Early next year, soldiers from the 1st Infantry Division will shelve their combat experience from the Middle East to become training advisors to African forces.
In January, the 2nd Heavy Brigade Combat Team out of Fort Riley, Kan., will become the Army’s first “regionally-aligned” brigade assigned to U.S. Africa Command, or AFRICOM. The Dagger Brigade will likely be broken into a collection of small, security force assistance units that will be tasked with improving the quality of African military forces.
This is the beginning of the Army’s plan to adapt its forces to exist in a future that doesn’t revolve around preparing for year-long combat rotations to Afghanistan.
When combat forces withdraw from Afghanistan in 2014, large portions of the active and Reserve components may end up moving away from their traditional mission set that ranges from high-intensity combat to peacekeeping and stability operations. Many will assume the role of building strategic partnerships around the globe, Army planners said.
“There are some units that will remain as the global-response force to go out the door rapidly,” said Rickey Smith, director of Army Capabilities Integration Center Forward. “But if you are not that type of unit, and you are not going to Afghanistan on your next rotation, what are you focused on?”
For many months, the Army’s senior leadership has been intensely focused on mapping out how brigades, divisions and corps will adapt their force structure over the next five years as the size of the force drops to 490,000 in 2017.
Part of the discussion has centered on how brigade combat teams will be structured to add a third maneuver battalion. But the major shift will be in how units operate after major combat operations.
“The biggest change isn’t in structure; it is in how we are going to use the units … it’s how we manage the force in a post-Afghanistan world,” Smith said.
In 2014 the plan is to have at least two regionally-aligned BCTs, one in AFRICOM and another added to U.S. Pacific Command.
These year-long regional assignments will give brigade level units “a lot of focus for training and leader development,” Army officials have said.
“You are doing real-world intel, you are learning other languages, you are learning another culture,” Smith said. “So it doesn’t really matter where I send you to operate after that. At least you are not stuck on just knowing your own culture.”
But it won’t be just BCTs that are likely to become regionally aligned in the future. Leaders also want to apply the concept to corps and division headquarters.
The Army doesn’t have enough corps headquarters to assign one with every combatant command, but the service could align one corps to each of the two priority combatant commands – U.S. Central Command and U.S. Pacific Command. The remaining corps would keep the ability to go wherever it’s needed around the globe, Smith said.

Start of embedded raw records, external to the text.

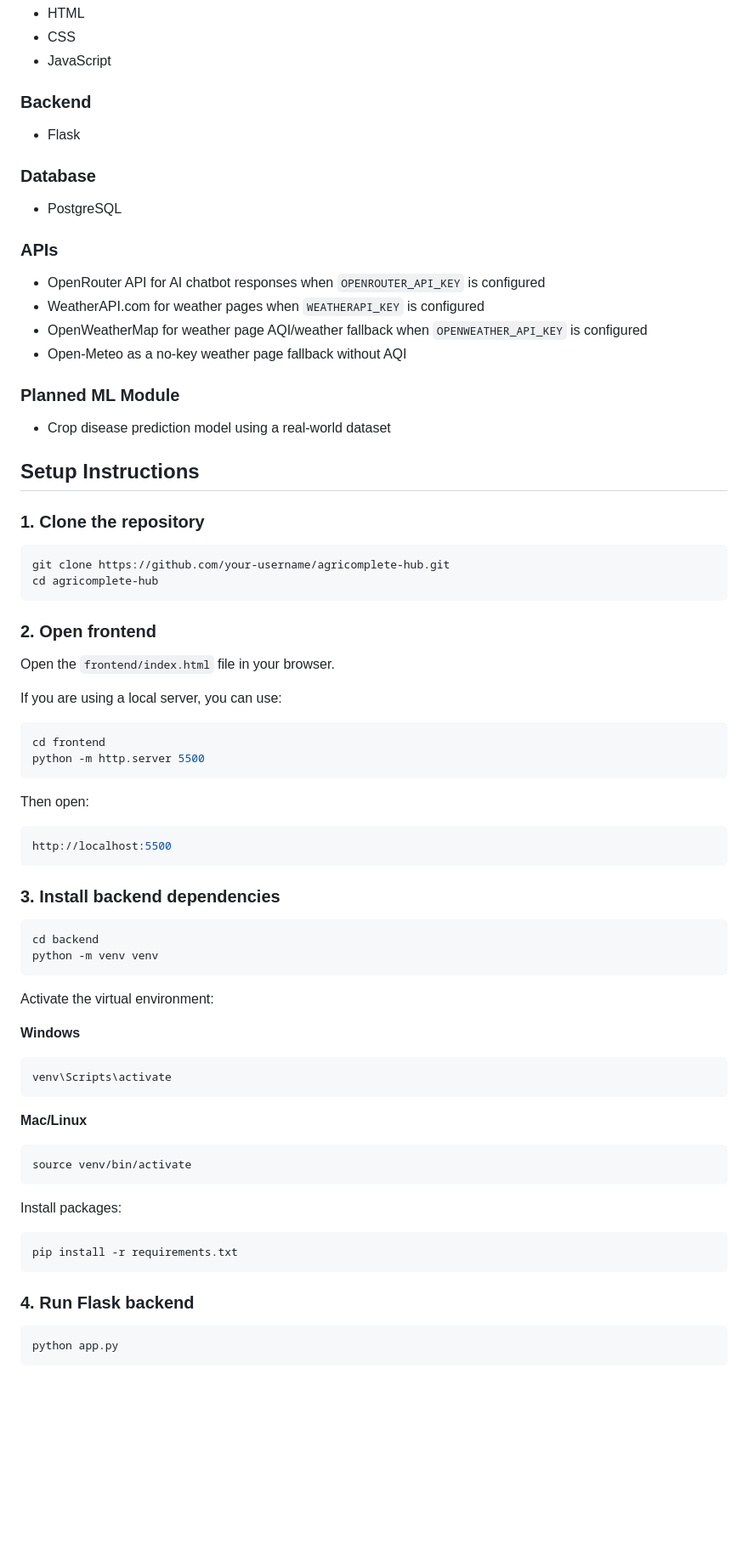
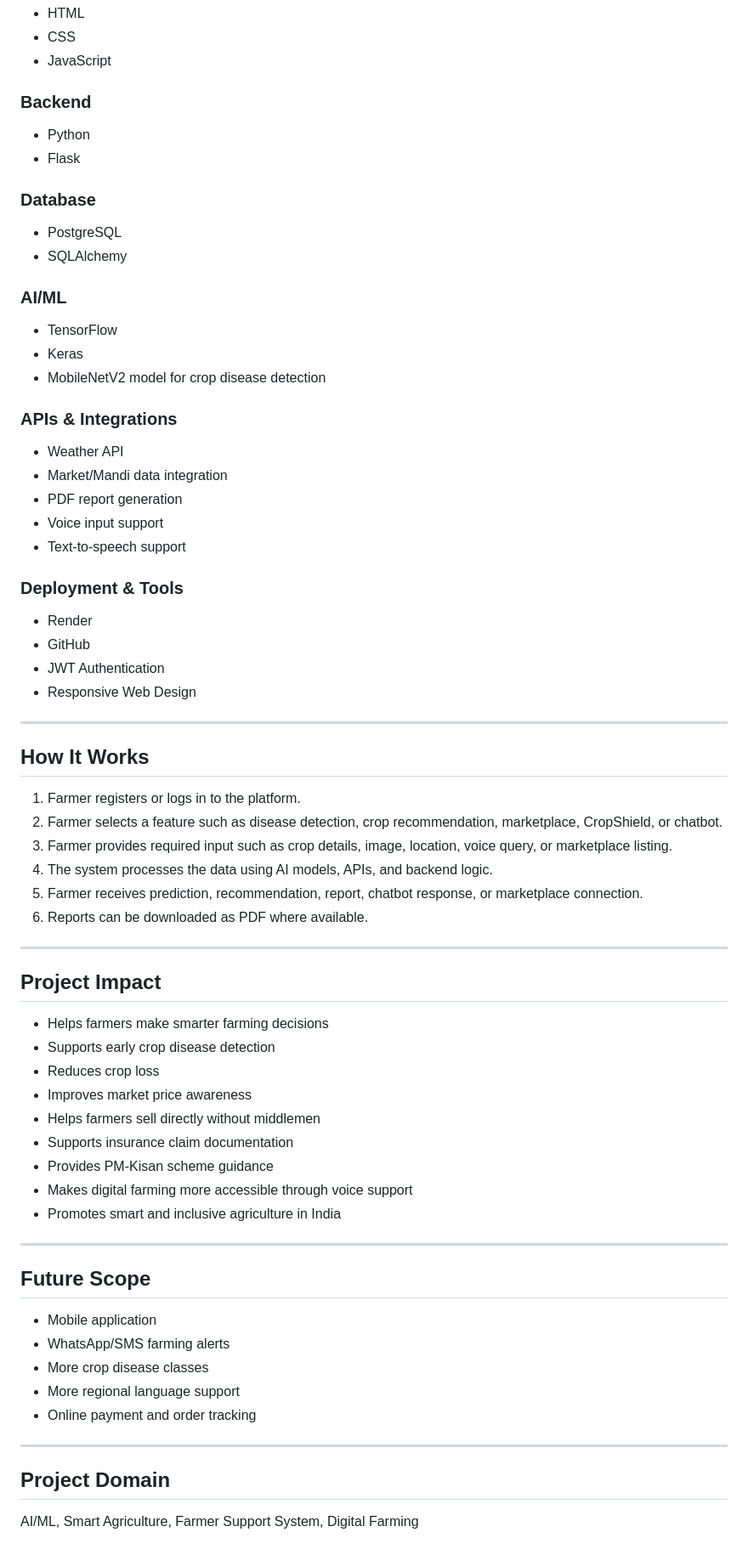
Before and after one commit to 360sabirrr/agricomplete-hub, a Markdown page: README.md, the part around one of its changes. Shown at 85% size. Rendered like a GitHub page; blank space fills up the shorter version.

````diff
--- a/README.md
+++ b/README.md
@@ -66,69 +67,69 @@ This project focuses on practical agricultural support:
 - JavaScript
 
 ### Backend
+- Python
 - Flask
 
 ### Database
 - PostgreSQL
+- SQLAlchemy
 
-### APIs
-- OpenRouter API for AI chatbot responses when `OPENROUTER_API_KEY` is configured
-- WeatherAPI.com for weather pages when `WEATHERAPI_KEY` is configured
-- OpenWeatherMap for weather page AQI/weather fallback when `OPENWEATHER_API_KEY` is configured
-- Open-Meteo as a no-key weather page fallback without AQI
+### AI/ML
+- TensorFlow
+- Keras
+- MobileNetV2 model for crop disease detection
 
-### Planned ML Module
-- Crop disease prediction model using a real-world dataset
+### APIs & Integrations
+- Weather API
+- Market/Mandi data integration
+- PDF report generation
+- Voice input support
+- Text-to-speech support
 
+### Deployment & Tools
+- Render
+- GitHub
+- JWT Authentication
+- Responsive Web Design
 
+---
 
-## Setup Instructions
+## How It Works
 
-### 1. Clone the repository
-```bash
-git clone https://github.com/your-username/agricomplete-hub.git
-cd agricomplete-hub
-```
+1. Farmer registers or logs in to the platform.
+2. Farmer selects a feature such as disease detection, crop recommendation, marketplace, CropShield, or chatbot.
+3. Farmer provides required input such as crop details, image, location, voice query, or marketplace listing.
+4. The system processes the data using AI models, APIs, and backend logic.
+5. Farmer receives prediction, recommendation, report, chatbot response, or marketplace connection.
+6. Reports can be downloaded as PDF where available.
 
-### 2. Open frontend
-Open the `frontend/index.html` file in your browser.
+---
 
-If you are using a local server, you can use:
-```bash
-cd frontend
-python -m http.server 5500
-```
+## Project Impact
 
-Then open:
-```bash
-http://localhost:5500
-```
+- Helps farmers make smarter farming decisions
+- Supports early crop disease detection
+- Reduces crop loss
+- Improves market price awareness
+- Helps farmers sell directly without middlemen
+- Supports insurance claim documentation
+- Provides PM-Kisan scheme guidance
+- Makes digital farming more accessible through voice support
+- Promotes smart and inclusive agriculture in India
 
-### 3. Install backend dependencies
-```bash
-cd backend
-python -m venv venv
-```
+---
 
-Activate the virtual environment:
+## Future Scope
 
-**Windows**
-```bash
-venv\Scripts\activate
-```
+- Mobile application
+- WhatsApp/SMS farming alerts
+- More crop disease classes
+- More regional language support
+- Online payment and order tracking
 
-**Mac/Linux**
-```bash
-source venv/bin/activate
-```
+---
 
-Install packages:
-```bash
-pip install -r requirements.txt
-```
+## Project Domain
 
-### 4. Run Flask backend
-```bash
-python app.py
-```
+AI/ML, Smart Agriculture, Farmer Support System, Digital Farming
 
````
Also changed, not shown: other parts of README.md (+54 -180 lines).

The Army’s 10 active- and eight Reserve-component division headquarters may end up being tied to specific regions for a longer-term basis.
“They could get deep into the intelligence and stay connected and use real world information even when they are not deployed,” Smith said, explaining that this would lead to more realistic training exercises at home station.
“It’s better than saying ‘today we are going to fight red land or green land or blue land.’ That really doesn’t motivate people. Let’s use real-world as much as we can, so this alignment allows them to do it,” he said.